I used to enjoy switching off at the end of each day, but that's a luxury these days. I think the rise and rise of technology puts more pressure on all of us to be connected, to be always available. I'm sure you've had people leave repeated text messages, voice messages or emails for you, wondering why you are out of range for an hour or two. You could be in a meeting or conference, but whatever the reason you're simply not there when people want you to be.
The trouble is, many of us put up with it.
- let people ring you outside business hours - have mobile phone, will travel...er, be available?
- check your emails before going to bed?
- check your emails before breakfast?
- stuck in meetings all day, you work into the night to catch up on projects and tasks?
- view weekends as the perfect time to work without constant interruptions from mobile phones and emails?
- use your smartphone or tablet to check your email/professional social media accounts at restaurants?
- work when you're on holiday - after all, most hotels and resorts have good broadband, so why not catch up on work?
If you've said yes to at least one of these, you're well on your way to workaholism.
It's time to take stock, fellow workaholics. The old cliche that nobody ever went to their grave muttering that they should have spent more time at the office is very true.
Finding the courage to switch off is the hard part. How do you put your foot down and change the status quo when people are used to you being available constantly?
If you can manage to minimise your meetings, you'll free up time. See if your clients or colleagues are willing to conference call on Skype
rather than meet in person. It's more likely you'll stick to the agenda if you're not chatting face to face.
Working from home can keep the interruptions down too if you're able to do it. If you're not sitting at your desk in a corporate office then nobody can walk past it and interrupt you.
If you're using Tungle
to organise appointments, block one day a week off and turn off the phone. Use that day to work on your projects so you can have a night or weekend off. On a corporate Outlook system, same thing - block a day off.

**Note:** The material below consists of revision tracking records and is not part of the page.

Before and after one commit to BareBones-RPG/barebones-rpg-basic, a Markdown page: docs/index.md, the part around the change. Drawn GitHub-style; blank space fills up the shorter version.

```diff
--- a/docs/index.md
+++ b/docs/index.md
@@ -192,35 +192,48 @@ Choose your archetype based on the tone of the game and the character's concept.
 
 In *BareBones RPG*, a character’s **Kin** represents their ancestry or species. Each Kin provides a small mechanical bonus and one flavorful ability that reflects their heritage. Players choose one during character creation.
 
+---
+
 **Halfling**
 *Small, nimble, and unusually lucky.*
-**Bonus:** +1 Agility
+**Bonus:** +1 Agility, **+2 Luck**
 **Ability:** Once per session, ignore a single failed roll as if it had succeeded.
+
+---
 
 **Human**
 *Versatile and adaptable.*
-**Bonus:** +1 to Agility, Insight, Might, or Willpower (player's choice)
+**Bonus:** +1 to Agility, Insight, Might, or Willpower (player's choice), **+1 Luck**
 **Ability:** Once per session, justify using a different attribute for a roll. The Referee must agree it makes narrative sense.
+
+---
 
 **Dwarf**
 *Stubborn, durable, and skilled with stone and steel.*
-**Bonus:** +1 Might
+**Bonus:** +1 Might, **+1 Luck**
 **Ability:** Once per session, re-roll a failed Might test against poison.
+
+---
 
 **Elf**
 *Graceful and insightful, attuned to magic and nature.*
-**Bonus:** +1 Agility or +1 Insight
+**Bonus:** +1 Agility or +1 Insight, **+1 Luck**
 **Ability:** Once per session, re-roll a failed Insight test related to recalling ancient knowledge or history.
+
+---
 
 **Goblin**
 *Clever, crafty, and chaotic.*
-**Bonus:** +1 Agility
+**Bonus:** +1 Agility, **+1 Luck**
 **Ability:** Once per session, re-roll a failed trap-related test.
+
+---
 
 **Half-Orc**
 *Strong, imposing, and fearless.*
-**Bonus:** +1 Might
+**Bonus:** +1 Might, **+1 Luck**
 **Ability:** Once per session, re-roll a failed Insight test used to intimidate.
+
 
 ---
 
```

Often corporate cultures require their employees to work over and above the standard eight hours a day; it impresses the bosses and makes you look like you want to go further up the corporate ladder. Think about this: if you're working an extra hour a day with no overtime or salary increase or other appropriate benefits, the only entity doing well out of the situation is the company/your boss. You, my friend, are getting ripped off in your efforts to adhere to corporate culture and play the company game. Is it worth it? Really? Is there a possibility that if you get promoted you could change the corporate culture to allow your people in your department including yourself to work reasonable hours? Again, technology has changed the corporate culture to make us work longer and harder, simply because the tools are there to enable it.
So...what are your thoughts on workaholism? Is it affecting you? If so, what have you done about it? Have you changed jobs? Importantly, have your managed to change your lifestyle to one that lets you relax when you need to?